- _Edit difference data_
┌──

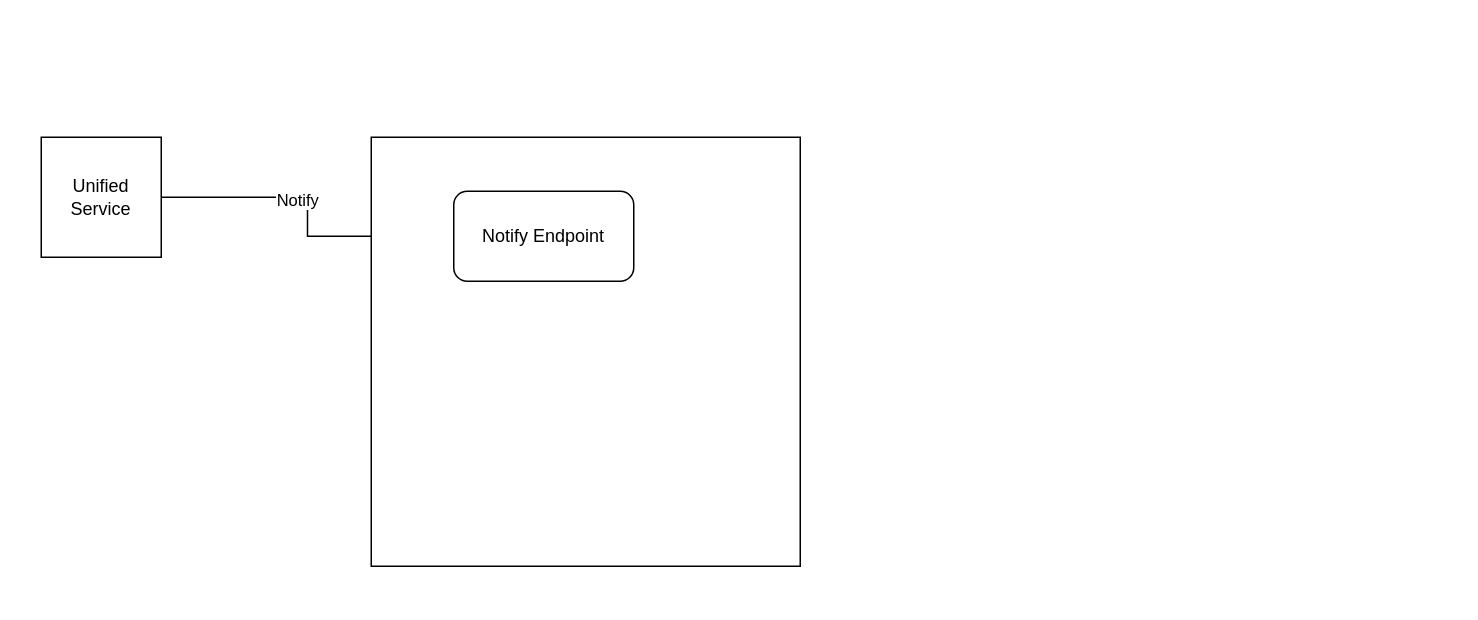
Before: Untitled Diagram.drawio in jinnatan/design, a draw.io diagram. Source tidied: cells renumbered, new cells numbered last; positions are measured from the earlier drawing's top-left corner, leaving out a move shared by most shapes. Both pictures are drawn from the tidied source at 150%, with x=0, y=0 at pixel (40, 136).
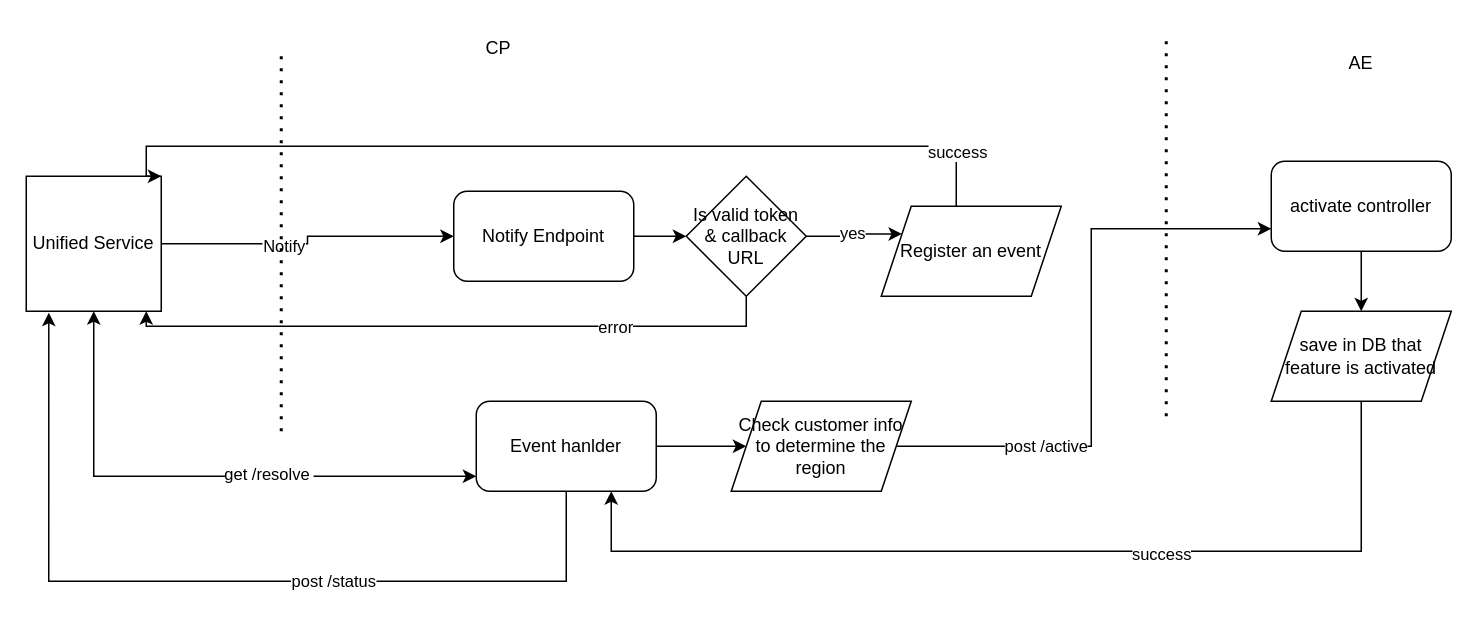
After the change.

Unchanged cells that the change refers to:
```xml
<mxCell id="6" value="Notify Endpoint" style="rounded=1;whiteSpace=wrap;html=1;" parent="1" vertex="1">
  <mxGeometry x="275" y="36" width="120" height="60" as="geometry" />
</mxCell>
```

What changed in the source:
```diff
@@
     <mxCell id="4" value="Unified Service" style="whiteSpace=wrap;html=1;" parent="1" vertex="1">
-      <mxGeometry width="80" height="80" as="geometry" />
+      <mxGeometry x="-10" y="26" width="90" height="90" as="geometry" />
     </mxCell>
-    <mxCell id="5" style="whiteSpace=wrap;html=1;" parent="1" vertex="1">
-      <mxGeometry x="220" width="286" height="286" as="geometry" />
-    </mxCell>
+    <mxCell id="7" style="edgeStyle=orthogonalEdgeStyle;rounded=0;jettySize=auto;html=1;" parent="1" edge="1" source="6" target="13">
+      <mxGeometry relative="1" as="geometry" />
+    </mxCell>
@@
+    <mxCell id="8" style="endArrow=none;dashed=1;html=1;dashPattern=1 3;strokeWidth=2;rounded=0;" parent="1" edge="1">
+      <mxGeometry relative="1" as="geometry">
+        <mxPoint x="160" y="196" as="sourcePoint" />
+        <mxPoint x="160" y="-54" as="targetPoint" />
+      </mxGeometry>
+    </mxCell>
+    <mxCell id="9" value="CP" style="text;html=1;strokeColor=none;fillColor=none;align=center;verticalAlign=middle;whiteSpace=wrap;rounded=0;" parent="1" vertex="1">
+      <mxGeometry x="275" y="-74" width="60" height="30" as="geometry" />
+    </mxCell>
+    <mxCell id="10" value="yes" style="edgeStyle=orthogonalEdgeStyle;rounded=0;jettySize=auto;html=1;entryX=0;entryY=0.25;entryDx=0;entryDy=0;" parent="1" edge="1" source="13" target="25">
+      <mxGeometry relative="1" as="geometry" />
+    </mxCell>
+    <mxCell id="11" style="edgeStyle=orthogonalEdgeStyle;rounded=0;jettySize=auto;html=1;" parent="1" edge="1" source="13">
+      <mxGeometry relative="1" as="geometry">
+        <mxPoint x="70" y="116" as="targetPoint" />
+        <Array as="points">
+          <mxPoint x="470" y="126" />
+          <mxPoint x="70" y="126" />
+        </Array>
+      </mxGeometry>
+    </mxCell>
+    <mxCell id="12" value="error" style="edgeLabel;html=1;align=center;verticalAlign=middle;" parent="11" vertex="1">
+      <mxGeometry x="-0.5" relative="1" as="geometry" />
+    </mxCell>
+    <mxCell id="13" value="Is valid token &amp;amp; callback URL" style="rhombus;whiteSpace=wrap;html=1;" parent="1" vertex="1">
+      <mxGeometry x="430" y="26" width="80" height="80" as="geometry" />
+    </mxCell>
+    <mxCell id="14" style="edgeStyle=orthogonalEdgeStyle;rounded=0;jettySize=auto;html=1;entryX=0;entryY=0.5;entryDx=0;entryDy=0;" parent="1" edge="1" source="17" target="24">
+      <mxGeometry relative="1" as="geometry" />
+    </mxCell>
+    <mxCell id="15" style="edgeStyle=orthogonalEdgeStyle;rounded=0;jettySize=auto;html=1;entryX=0.167;entryY=1.011;entryDx=0;entryDy=0;entryPerimeter=0;" parent="1" edge="1" source="17" target="4">
+      <mxGeometry relative="1" as="geometry">
+        <Array as="points">
+          <mxPoint x="350" y="296" />
+          <mxPoint x="5" y="296" />
+        </Array>
+      </mxGeometry>
+    </mxCell>
+    <mxCell id="16" value="post /status" style="edgeLabel;html=1;align=center;verticalAlign=middle;" parent="15" vertex="1">
+      <mxGeometry x="-0.26" y="-1" relative="1" as="geometry" />
+    </mxCell>
+    <mxCell id="17" value="Event hanlder" style="rounded=1;whiteSpace=wrap;html=1;" parent="1" vertex="1">
+      <mxGeometry x="290" y="176" width="120" height="60" as="geometry" />
+    </mxCell>
+    <mxCell id="18" style="edgeStyle=orthogonalEdgeStyle;rounded=0;jettySize=auto;html=1;entryX=1;entryY=0;entryDx=0;entryDy=0;" parent="1" edge="1" source="25" target="4">
+      <mxGeometry relative="1" as="geometry">
+        <Array as="points">
+          <mxPoint x="610" y="6" />
+          <mxPoint x="70" y="6" />
+        </Array>
+      </mxGeometry>
+    </mxCell>
+    <mxCell id="19" value="success" style="edgeLabel;html=1;align=center;verticalAlign=middle;" parent="18" vertex="1">
+      <mxGeometry x="-0.87" y="3" relative="1" as="geometry" />
+    </mxCell>
+    <mxCell id="20" style="endArrow=none;dashed=1;html=1;dashPattern=1 3;strokeWidth=2;rounded=0;" parent="1" edge="1">
+      <mxGeometry relative="1" as="geometry">
+        <mxPoint x="750" y="186" as="sourcePoint" />
+        <mxPoint x="750" y="-64" as="targetPoint" />
+      </mxGeometry>
+    </mxCell>
+    <mxCell id="21" value="AE" style="text;html=1;strokeColor=none;fillColor=none;align=center;verticalAlign=middle;whiteSpace=wrap;rounded=0;" parent="1" vertex="1">
+      <mxGeometry x="850" y="-64" width="60" height="30" as="geometry" />
+    </mxCell>
+    <mxCell id="22" style="edgeStyle=orthogonalEdgeStyle;rounded=0;jettySize=auto;html=1;entryX=0;entryY=0.75;entryDx=0;entryDy=0;" parent="1" edge="1" source="24" target="29">
+      <mxGeometry relative="1" as="geometry" />
+    </mxCell>
+    <mxCell id="23" value="post /active" style="edgeLabel;html=1;align=center;verticalAlign=middle;" parent="22" vertex="1">
+      <mxGeometry x="-0.5" y="1" relative="1" as="geometry" />
+    </mxCell>
+    <mxCell id="24" value="Check customer info to determine the region" style="shape=parallelogram;perimeter=parallelogramPerimeter;whiteSpace=wrap;html=1;fixedSize=1;" parent="1" vertex="1">
+      <mxGeometry x="460" y="176" width="120" height="60" as="geometry" />
+    </mxCell>
+    <mxCell id="25" value="Register an event" style="shape=parallelogram;perimeter=parallelogramPerimeter;whiteSpace=wrap;html=1;fixedSize=1;" parent="1" vertex="1">
+      <mxGeometry x="560" y="46" width="120" height="60" as="geometry" />
+    </mxCell>
+    <mxCell id="26" style="endArrow=classic;startArrow=classic;html=1;rounded=0;" parent="1" edge="1" source="4">
+      <mxGeometry relative="1" as="geometry">
+        <mxPoint x="290" y="226" as="targetPoint" />
+        <Array as="points">
+          <mxPoint x="35" y="226" />
+        </Array>
+      </mxGeometry>
+    </mxCell>
+    <mxCell id="27" value="get /resolve&amp;nbsp;" style="edgeLabel;html=1;align=center;verticalAlign=middle;" parent="26" vertex="1">
+      <mxGeometry x="0.24" y="2" relative="1" as="geometry" />
+    </mxCell>
+    <mxCell id="28" style="edgeStyle=orthogonalEdgeStyle;rounded=0;jettySize=auto;html=1;" parent="1" edge="1" source="29" target="32">
+      <mxGeometry relative="1" as="geometry" />
+    </mxCell>
+    <mxCell id="29" value="activate controller" style="rounded=1;whiteSpace=wrap;html=1;" parent="1" vertex="1">
+      <mxGeometry x="820" y="16" width="120" height="60" as="geometry" />
+    </mxCell>
+    <mxCell id="30" style="edgeStyle=orthogonalEdgeStyle;rounded=0;jettySize=auto;html=1;entryX=0.75;entryY=1;entryDx=0;entryDy=0;" parent="1" edge="1" source="32" target="17">
+      <mxGeometry relative="1" as="geometry">
+        <Array as="points">
+          <mxPoint x="880" y="276" />
+          <mxPoint x="380" y="276" />
+        </Array>
+      </mxGeometry>
+    </mxCell>
+    <mxCell id="31" value="success" style="edgeLabel;html=1;align=center;verticalAlign=middle;" parent="30" vertex="1">
+      <mxGeometry x="-0.27" y="1" relative="1" as="geometry" />
+    </mxCell>
+    <mxCell id="32" value="save in DB that feature is activated" style="shape=parallelogram;perimeter=parallelogramPerimeter;whiteSpace=wrap;html=1;fixedSize=1;" parent="1" vertex="1">
+      <mxGeometry x="820" y="116" width="120" height="60" as="geometry" />
+    </mxCell>
```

└──

- _What the exercise asks_
The lines above that hold the word "none" are the ones to copy.

- _Output below_
+    <mxCell id="8" style="endArrow=none;dashed=1;html=1;dashPattern=1 3;strokeWidth=2;rounded=0;" parent="1" edge="1">
+    <mxCell id="9" value="CP" style="text;html=1;strokeColor=none;fillColor=none;align=center;verticalAlign=middle;whiteSpace=wrap;rounded=0;" parent="1" vertex="1">
+    <mxCell id="20" style="endArrow=none;dashed=1;html=1;dashPattern=1 3;strokeWidth=2;rounded=0;" parent="1" edge="1">
+    <mxCell id="21" value="AE" style="text;html=1;strokeColor=none;fillColor=none;align=center;verticalAlign=middle;whiteSpace=wrap;rounded=0;" parent="1" vertex="1">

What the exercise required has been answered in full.